In his recent State of the Union speech and numerous other speeches, U.S. President Joe Biden summarised his administration’s economic strategy as “Build the economy from the bottom up and the middle out, not the top down.” That “middle out” language and approach has its origins in work by Seattle based entrepreneur and civic activist, Nick Hanauer and INET Oxford's Executive Director Eric Beinhocker.

In a new article in the journal Democracy, Hanauer and Beinhocker give an overview of the ideas that underpin “middle out economics” and discuss why it is much more than a political soundbite. They argue that middle out economics represents a major break from the neoliberal economic thinking that has dominated U.S. and much of Western policymaking since the days of Reagan and Thatcher, and Clinton and Blair.
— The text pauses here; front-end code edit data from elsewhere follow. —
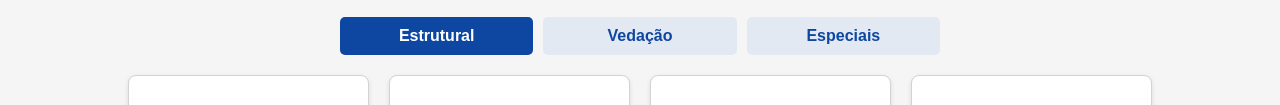
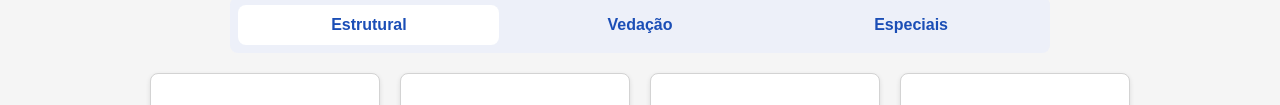
Before and after one commit to caiosinis1/site-fortek, a plain HTML site: page index.html in a window 1280 px wide. Shown: the part 1364-1469 px from the top of the page. Drawn offline with nearby package versions, Linux system fonts and the light colour scheme.

Commit message:
style: section nossos produtos

```diff
--- a/index.html
+++ b/index.html
@@ -77,10 +77,10 @@
     <p>Conheça nossa linha completa de blocos de concreto celular para diferentes aplicações.</p>
 
     <!-- Menu de Categorias -->
-    <div class="tab-menu">
-        <button class="tab-btn active" onclick="mostrarProdutos('estrutural')">Estrutural</button>
-        <button class="tab-btn" onclick="mostrarProdutos('vedacao')">Vedação</button>
-        <button class="tab-btn" onclick="mostrarProdutos('especiais')">Especiais</button>
+    <div class="container-btn">
+        <button class="botao-tab ativo" onclick="selecionar(this)">Estrutural</button>
+        <button class="botao-tab" onclick="selecionar(this)">Vedação</button>
+        <button class="botao-tab" onclick="selecionar(this)">Especiais</button>
     </div>
 
     <!-- Lista de Produtos (Exibindo os Produtos Aqui) -->
--- a/script.js
+++ b/script.js
@@ -64,3 +64,13 @@ var swiper = new Swiper(".mySwiper", {
         1700: {slidesPerView: 6},
     }
 });
+
+
+//CATEGORIAS
+function selecionar(elemento) {
+    // Remove a classe 'ativo' de todos os botões
+    document.querySelectorAll('.botao-tab').forEach(botao => botao.classList.remove('ativo'));
+
+    // Adiciona a classe 'ativo' apenas ao botão clicado
+    elemento.classList.add('ativo');
+}
--- a/style.css
+++ b/style.css
@@ -25,6 +25,7 @@ body {
     line-height: 1.6;
     width: 100vw;
     height: auto;
+    overflow-x: hidden;
 }
 
 /* Cabeçalho */
@@ -149,6 +150,10 @@ section {
 #produtos {
     text-align: center;
     padding: 60px 10%;
+    display: flex;
+    align-items: center;
+    justify-content: center;
+    flex-direction: column;
 }
 
 /* Título da seção */
@@ -159,31 +164,38 @@ section {
 }
 
 /* Menu de Categorias */
-.tab-menu {
+.container-btn {
     display: flex;
     justify-content: center;
-    gap: 10px;
-    margin: 20px auto;
-    max-width: 600px; /* Mantém o tamanho adequado */
+    gap: 10px; /* Espaço entre os botões */
+    width: 80%;
+    background-color: #e2eafc75;
+    padding: 8px;
+    border-radius: 8px;
 }
 
-.tab-btn {
-    flex: 1;
-    background: #E3E9F3;
-    border: none;
+.botao-tab {
     padding: 10px 20px;
-    font-size: 1rem;
+    border: 1px solid transparent;
+    background:none;
+    color: #1b4eb6;
     font-weight: bold;
-    color: #0D47A1;
     cursor: pointer;
-    transition: background 0.3s ease-in-out;
-    border-radius: 5px;
+    transition: 0.3s;
+    border-radius: 8px;
+    min-width: 150px;
+    text-align: center;
 }
 
-.tab-btn.active {
-    background: #0D47A1;
-    color: white;
+.botao-tab:hover{
+    background-color: white;
 }
+
+.botao-tab.ativo {
+    background-color: rgb(255, 255, 255);
+}
+
+
 
 /* Grid de Produtos (Substituindo o Carrossel) */
 .product-list {
```
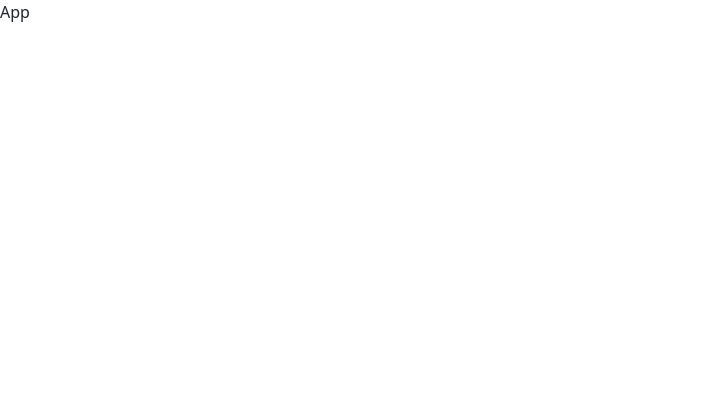
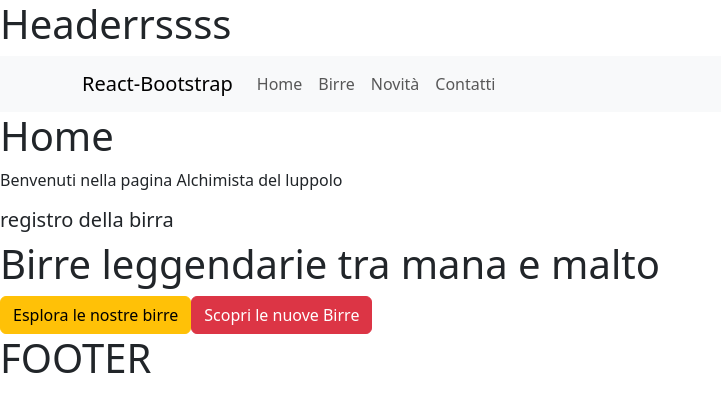
Before and after one commit to federicoacker/alchimistaLuppoloReact, a React (Vite) app: page / in a window 1280 px wide. Shown: the top 412 px of the page, without its empty margins (0-721 px from the left). Built offline with nearby package versions, Linux system fonts and the light colour scheme.

Commit message:
creata struttura home, con header e footer inserita img logo

```diff
--- a/src/App.jsx
+++ b/src/App.jsx
@@ -1,7 +1,18 @@
-
+import MainLayout from "./layouts/MainLayout"
+import Home from "./pages/Home"
+import { BrowserRouter, Routes, Route } from 'react-router'
 function App() {
   return (
-    <div>App</div>
+    <>
+      <BrowserRouter>
+        <Routes>
+          <Route  element= {<MainLayout/>}>
+          <Route path="/" element={<Home />} />
+          </Route>
+        </Routes>
+      </BrowserRouter>
+
+    </>
   )
 }
 
--- /dev/null
+++ b/src/components/Footer.jsx
@@ -0,0 +1,9 @@
+function Footer() {
+
+    return (
+        <>
+        <h1>FOOTER</h1>
+        </>
+    )
+}
+export default Footer;
--- /dev/null
+++ b/src/components/Header.jsx
@@ -0,0 +1,32 @@
+import Container from 'react-bootstrap/Container';
+import Nav from 'react-bootstrap/Nav';
+import Navbar from 'react-bootstrap/Navbar';
+import NavDropdown from 'react-bootstrap/NavDropdown';
+
+
+function Header() {
+
+    return (
+        <>
+            <h1>Headerrssss</h1>
+            <div className="div-navbar">
+                <Navbar expand="lg" className="bg-body-tertiary">
+                    <Container>
+                        <Navbar.Brand href="#home">React-Bootstrap</Navbar.Brand>
+                        <Navbar.Toggle aria-controls="basic-navbar-nav" />
+                        <Navbar.Collapse id="basic-navbar-nav">
+                            <Nav className="me-auto">
+                                <Nav.Link href="#home">Home</Nav.Link>
+                                <Nav.Link href="#birre">Birre</Nav.Link>
+                                <Nav.Link href="#novità">Novità</Nav.Link>
+                                <Nav.Link href='#contatti'>Contatti</Nav.Link>
+                            </Nav>
+                        </Navbar.Collapse>
+                    </Container>
+                </Navbar>
+            </div>
+        </>
+    )
+}
+
+export default Header;
--- /dev/null
+++ b/src/layouts/MainLayout.jsx
@@ -0,0 +1,17 @@
+import { Outlet } from 'react-router'
+import Header from '../components/Header'
+import Footer from '../components/Footer'
+function MainLayout() {
+
+    return (
+        <>
+            <Header />
+            <main className=''>
+                <Outlet />
+            </main>
+            <Footer />
+        </>
+    )
+}
+
+export default MainLayout;
--- /dev/null
+++ b/src/pages/Home.jsx
@@ -0,0 +1,20 @@
+import { Button } from "react-bootstrap";
+import Card from 'react-bootstrap/Card';
+function Home() {
+
+    return (
+        <>
+        <h1>Home</h1>
+        <p>Benvenuti nella pagina Alchimista del luppolo</p>
+
+        <section className="">
+            <h5>registro della birra</h5>
+            <h1>Birre leggendarie tra mana e malto</h1>
+        <Button variant="warning">Esplora le nostre birre</Button>
+        <Button variant="danger">Scopri le nuove Birre</Button>
+        </section>
+        </>
+    )
+
+}
+export default Home;
```
Also changed, not shown: 1 other file (tests, documents, lock files or other folders).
Hanauer and Beinhocker argue that economic inclusion and fairness are key drivers of prosperity, and decades of “greed is good” neoliberalism have resulted in a divided economy, a divided society, and a loss of economic dynamism.
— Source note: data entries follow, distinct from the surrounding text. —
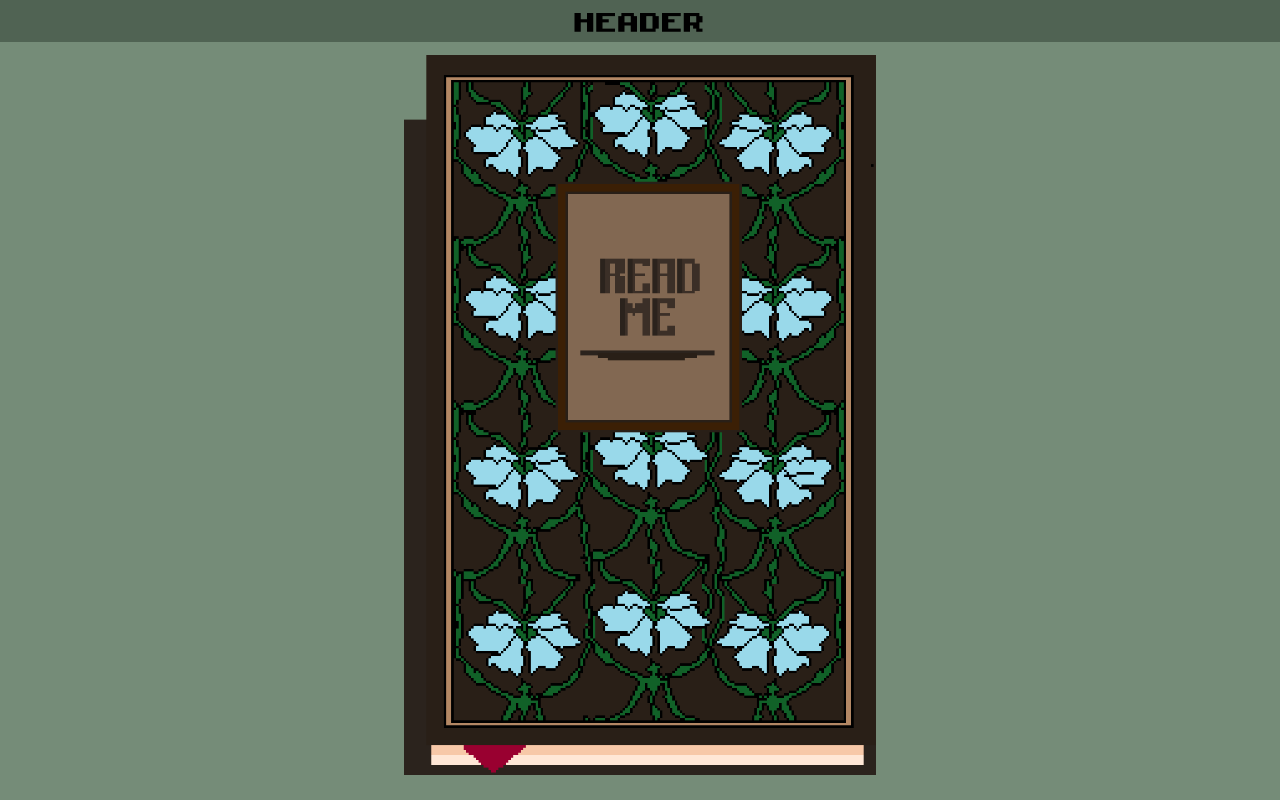
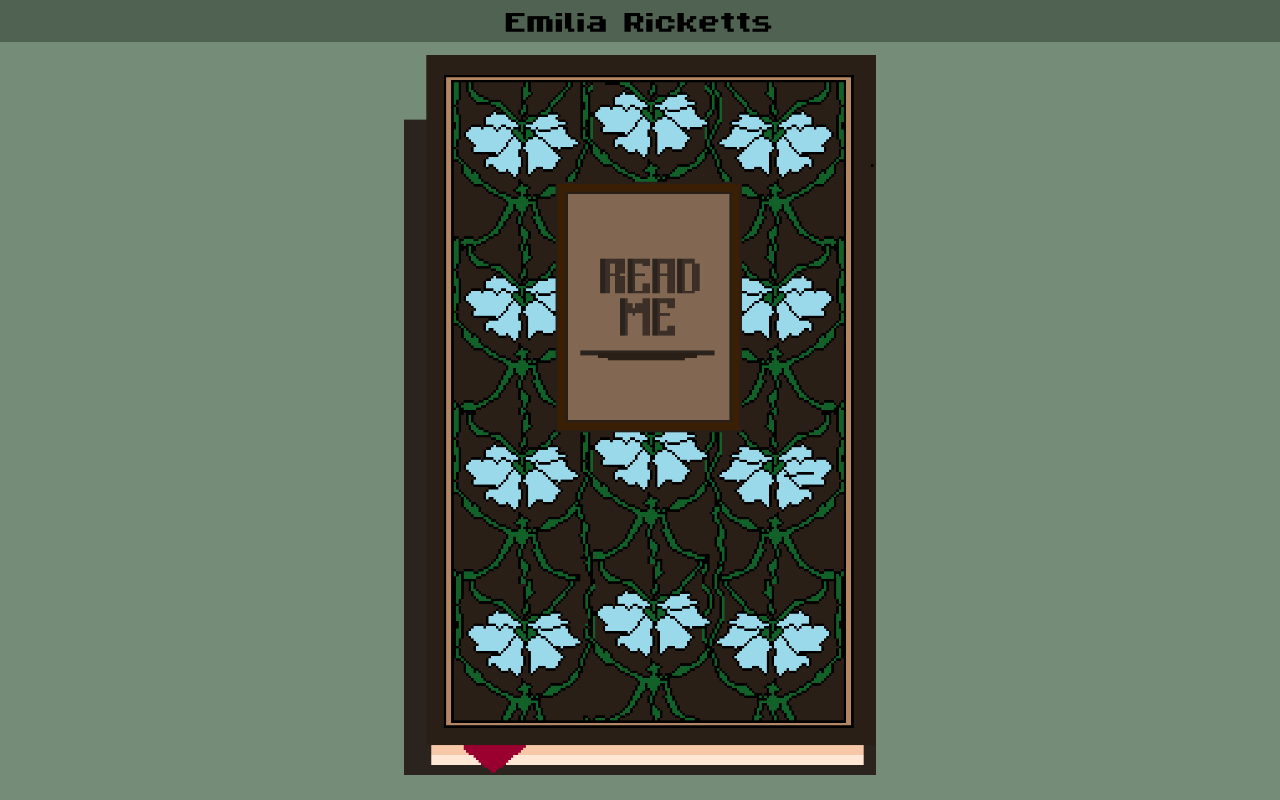
Before and after one commit to princenewton/princenewton.github.io, a React (Create React App) app: page / in a window 1280 px wide. Built offline with nearby package versions, Linux system fonts and the light colour scheme.

Commit message:
Header change - changed placeholder text

```diff
--- a/src/components/Header/Header.tsx
+++ b/src/components/Header/Header.tsx
@@ -4,7 +4,7 @@ import './Header.css';
 const Header: React.FC = () => {
   return (
     <div id="header">
-      <p>HEADER</p>
+      <p>Emilia Ricketts</p>
     </div>
   );
 };
```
By rebuilding “fair social contracts” and re-investing in people, knowledge, and shared infrastructure, we can “build back better” to an economy that is both more inclusive and more prosperous.

Read the full article here:

Image Credit: ApostolisBril/